WHAT THIS TASK INVOLVES: Your copy should match the entries exactly, with the pictures left out.

RECORD EXCERPTS:

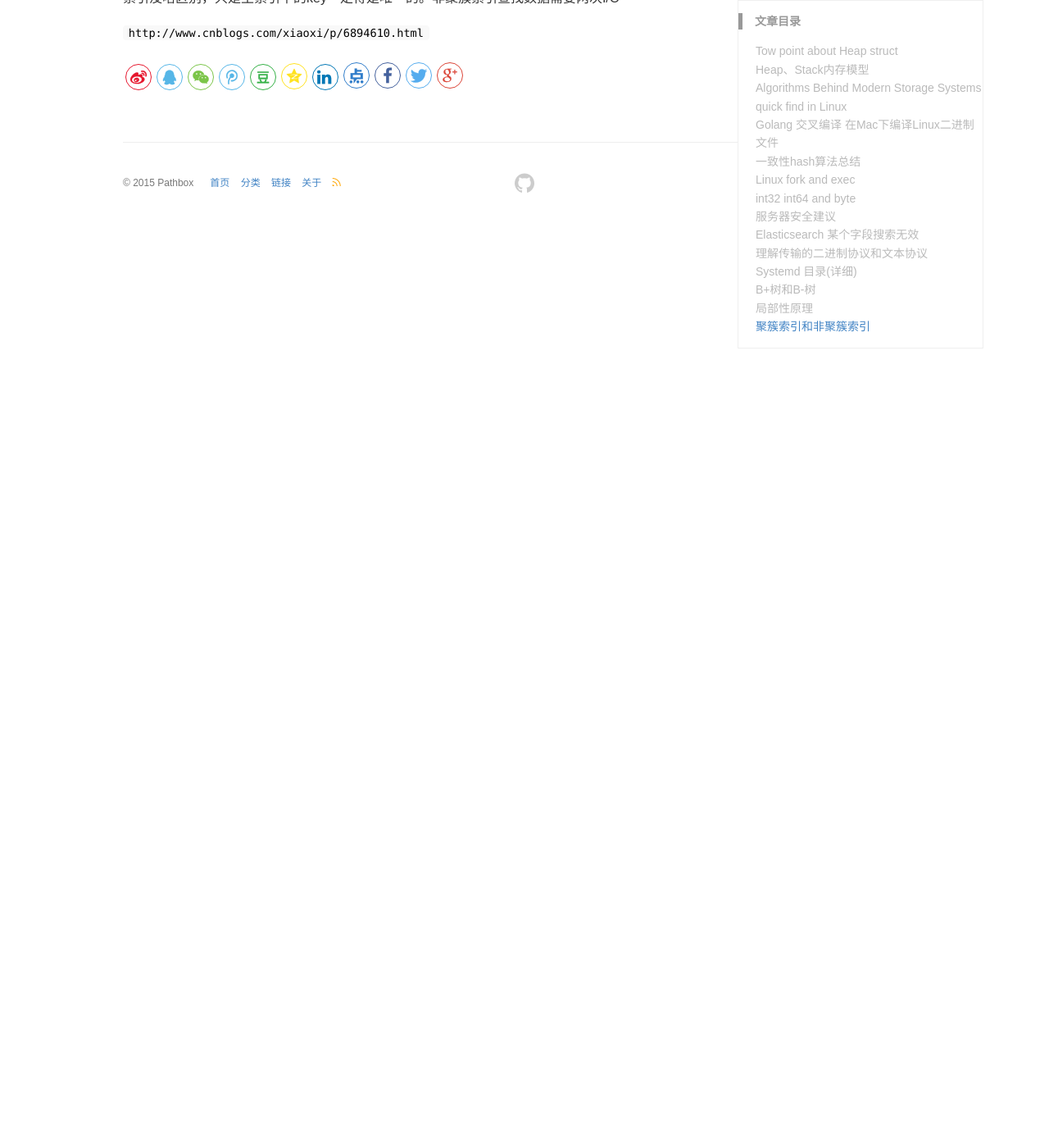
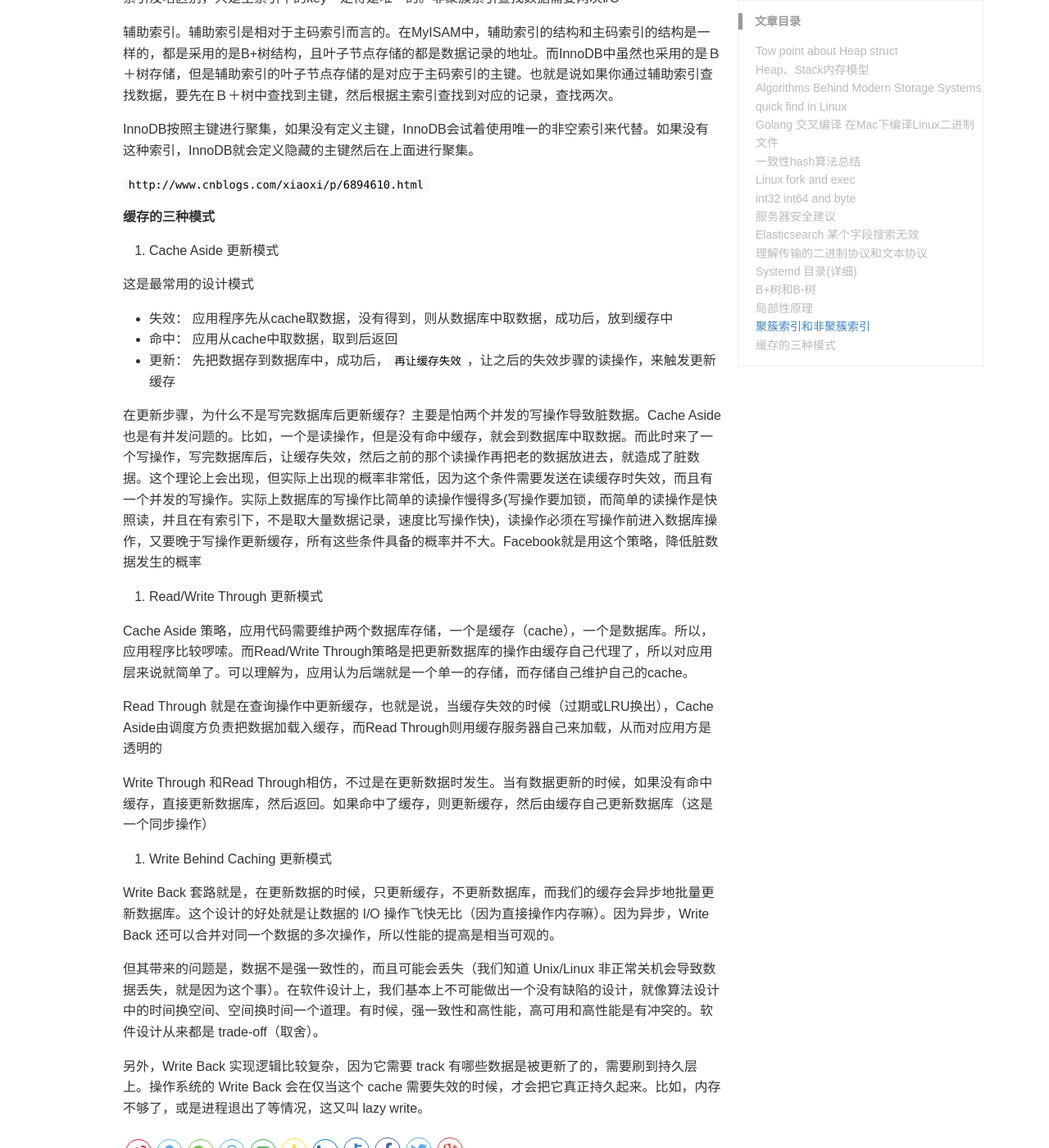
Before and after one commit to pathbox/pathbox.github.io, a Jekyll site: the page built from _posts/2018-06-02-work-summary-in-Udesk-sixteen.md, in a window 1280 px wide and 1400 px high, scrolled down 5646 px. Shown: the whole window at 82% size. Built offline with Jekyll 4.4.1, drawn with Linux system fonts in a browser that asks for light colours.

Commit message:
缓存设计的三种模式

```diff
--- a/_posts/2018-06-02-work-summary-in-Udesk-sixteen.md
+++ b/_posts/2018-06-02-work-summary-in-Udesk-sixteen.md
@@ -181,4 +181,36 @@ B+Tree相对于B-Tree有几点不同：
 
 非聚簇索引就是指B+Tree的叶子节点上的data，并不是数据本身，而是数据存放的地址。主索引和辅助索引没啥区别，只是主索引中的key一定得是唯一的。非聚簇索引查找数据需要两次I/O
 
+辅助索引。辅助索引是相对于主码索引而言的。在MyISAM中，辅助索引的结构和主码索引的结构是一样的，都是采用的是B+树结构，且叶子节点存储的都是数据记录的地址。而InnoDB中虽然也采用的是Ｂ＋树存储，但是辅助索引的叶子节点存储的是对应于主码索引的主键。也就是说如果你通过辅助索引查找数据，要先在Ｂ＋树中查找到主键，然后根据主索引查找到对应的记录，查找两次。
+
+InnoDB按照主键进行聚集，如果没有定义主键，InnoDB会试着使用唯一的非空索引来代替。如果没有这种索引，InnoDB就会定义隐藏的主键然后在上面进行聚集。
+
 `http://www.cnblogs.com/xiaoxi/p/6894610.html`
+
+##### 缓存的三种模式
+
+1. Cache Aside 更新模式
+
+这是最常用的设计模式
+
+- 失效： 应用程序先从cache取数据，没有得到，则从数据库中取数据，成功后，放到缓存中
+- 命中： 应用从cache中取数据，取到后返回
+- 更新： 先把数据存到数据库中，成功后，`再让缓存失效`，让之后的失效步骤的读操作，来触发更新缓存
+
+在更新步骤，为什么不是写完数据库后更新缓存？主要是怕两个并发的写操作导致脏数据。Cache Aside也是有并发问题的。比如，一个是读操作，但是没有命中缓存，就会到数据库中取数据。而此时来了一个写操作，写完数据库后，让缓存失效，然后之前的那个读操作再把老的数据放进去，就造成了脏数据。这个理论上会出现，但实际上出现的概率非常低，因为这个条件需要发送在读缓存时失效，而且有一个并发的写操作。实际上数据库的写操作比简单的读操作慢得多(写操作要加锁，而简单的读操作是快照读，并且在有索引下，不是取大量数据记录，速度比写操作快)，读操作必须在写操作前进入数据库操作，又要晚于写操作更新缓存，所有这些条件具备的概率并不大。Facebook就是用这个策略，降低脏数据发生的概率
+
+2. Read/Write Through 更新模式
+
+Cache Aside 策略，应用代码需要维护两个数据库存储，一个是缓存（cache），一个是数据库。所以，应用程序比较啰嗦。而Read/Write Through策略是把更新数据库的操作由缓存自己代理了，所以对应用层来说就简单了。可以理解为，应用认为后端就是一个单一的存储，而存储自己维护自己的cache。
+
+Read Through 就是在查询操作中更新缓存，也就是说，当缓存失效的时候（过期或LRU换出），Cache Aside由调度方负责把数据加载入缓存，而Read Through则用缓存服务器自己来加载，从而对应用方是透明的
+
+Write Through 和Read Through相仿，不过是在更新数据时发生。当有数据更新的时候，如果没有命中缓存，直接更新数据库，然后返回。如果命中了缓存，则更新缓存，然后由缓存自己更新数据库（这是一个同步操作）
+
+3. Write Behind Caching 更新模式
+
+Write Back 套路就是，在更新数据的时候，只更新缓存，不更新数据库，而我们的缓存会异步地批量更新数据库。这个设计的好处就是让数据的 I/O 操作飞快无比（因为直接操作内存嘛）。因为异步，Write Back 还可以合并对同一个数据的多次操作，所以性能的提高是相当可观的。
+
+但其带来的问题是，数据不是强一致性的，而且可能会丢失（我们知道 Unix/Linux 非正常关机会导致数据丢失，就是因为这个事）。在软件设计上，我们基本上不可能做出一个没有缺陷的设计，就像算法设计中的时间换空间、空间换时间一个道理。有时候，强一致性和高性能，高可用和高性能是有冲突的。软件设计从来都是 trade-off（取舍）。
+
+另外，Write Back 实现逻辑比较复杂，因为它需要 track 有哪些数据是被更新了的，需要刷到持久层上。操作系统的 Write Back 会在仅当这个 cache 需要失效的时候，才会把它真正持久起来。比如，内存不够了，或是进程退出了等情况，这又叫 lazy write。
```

ANSWER TO THIS EXERCISE:
Before and after one commit to pathbox/pathbox.github.io, a Jekyll site: the page built from _posts/2018-06-02-work-summary-in-Udesk-sixteen.md, in a window 1280 px wide and 1400 px high, scrolled down 5646 px. Shown: the whole window at 82% size. Built offline with Jekyll 4.4.1, drawn with Linux system fonts in a browser that asks for light colours.

Commit message:
缓存设计的三种模式

```diff
--- a/_posts/2018-06-02-work-summary-in-Udesk-sixteen.md
+++ b/_posts/2018-06-02-work-summary-in-Udesk-sixteen.md
@@ -181,4 +181,36 @@ B+Tree相对于B-Tree有几点不同：
 
 非聚簇索引就是指B+Tree的叶子节点上的data，并不是数据本身，而是数据存放的地址。主索引和辅助索引没啥区别，只是主索引中的key一定得是唯一的。非聚簇索引查找数据需要两次I/O
 
+辅助索引。辅助索引是相对于主码索引而言的。在MyISAM中，辅助索引的结构和主码索引的结构是一样的，都是采用的是B+树结构，且叶子节点存储的都是数据记录的地址。而InnoDB中虽然也采用的是Ｂ＋树存储，但是辅助索引的叶子节点存储的是对应于主码索引的主键。也就是说如果你通过辅助索引查找数据，要先在Ｂ＋树中查找到主键，然后根据主索引查找到对应的记录，查找两次。
+
+InnoDB按照主键进行聚集，如果没有定义主键，InnoDB会试着使用唯一的非空索引来代替。如果没有这种索引，InnoDB就会定义隐藏的主键然后在上面进行聚集。
+
 `http://www.cnblogs.com/xiaoxi/p/6894610.html`
+
+##### 缓存的三种模式
+
+1. Cache Aside 更新模式
+
+这是最常用的设计模式
+
+- 失效： 应用程序先从cache取数据，没有得到，则从数据库中取数据，成功后，放到缓存中
+- 命中： 应用从cache中取数据，取到后返回
+- 更新： 先把数据存到数据库中，成功后，`再让缓存失效`，让之后的失效步骤的读操作，来触发更新缓存
+
+在更新步骤，为什么不是写完数据库后更新缓存？主要是怕两个并发的写操作导致脏数据。Cache Aside也是有并发问题的。比如，一个是读操作，但是没有命中缓存，就会到数据库中取数据。而此时来了一个写操作，写完数据库后，让缓存失效，然后之前的那个读操作再把老的数据放进去，就造成了脏数据。这个理论上会出现，但实际上出现的概率非常低，因为这个条件需要发送在读缓存时失效，而且有一个并发的写操作。实际上数据库的写操作比简单的读操作慢得多(写操作要加锁，而简单的读操作是快照读，并且在有索引下，不是取大量数据记录，速度比写操作快)，读操作必须在写操作前进入数据库操作，又要晚于写操作更新缓存，所有这些条件具备的概率并不大。Facebook就是用这个策略，降低脏数据发生的概率
+
+2. Read/Write Through 更新模式
+
+Cache Aside 策略，应用代码需要维护两个数据库存储，一个是缓存（cache），一个是数据库。所以，应用程序比较啰嗦。而Read/Write Through策略是把更新数据库的操作由缓存自己代理了，所以对应用层来说就简单了。可以理解为，应用认为后端就是一个单一的存储，而存储自己维护自己的cache。
+
+Read Through 就是在查询操作中更新缓存，也就是说，当缓存失效的时候（过期或LRU换出），Cache Aside由调度方负责把数据加载入缓存，而Read Through则用缓存服务器自己来加载，从而对应用方是透明的
+
+Write Through 和Read Through相仿，不过是在更新数据时发生。当有数据更新的时候，如果没有命中缓存，直接更新数据库，然后返回。如果命中了缓存，则更新缓存，然后由缓存自己更新数据库（这是一个同步操作）
+
+3. Write Behind Caching 更新模式
+
+Write Back 套路就是，在更新数据的时候，只更新缓存，不更新数据库，而我们的缓存会异步地批量更新数据库。这个设计的好处就是让数据的 I/O 操作飞快无比（因为直接操作内存嘛）。因为异步，Write Back 还可以合并对同一个数据的多次操作，所以性能的提高是相当可观的。
+
+但其带来的问题是，数据不是强一致性的，而且可能会丢失（我们知道 Unix/Linux 非正常关机会导致数据丢失，就是因为这个事）。在软件设计上，我们基本上不可能做出一个没有缺陷的设计，就像算法设计中的时间换空间、空间换时间一个道理。有时候，强一致性和高性能，高可用和高性能是有冲突的。软件设计从来都是 trade-off（取舍）。
+
+另外，Write Back 实现逻辑比较复杂，因为它需要 track 有哪些数据是被更新了的，需要刷到持久层上。操作系统的 Write Back 会在仅当这个 cache 需要失效的时候，才会把它真正持久起来。比如，内存不够了，或是进程退出了等情况，这又叫 lazy write。
```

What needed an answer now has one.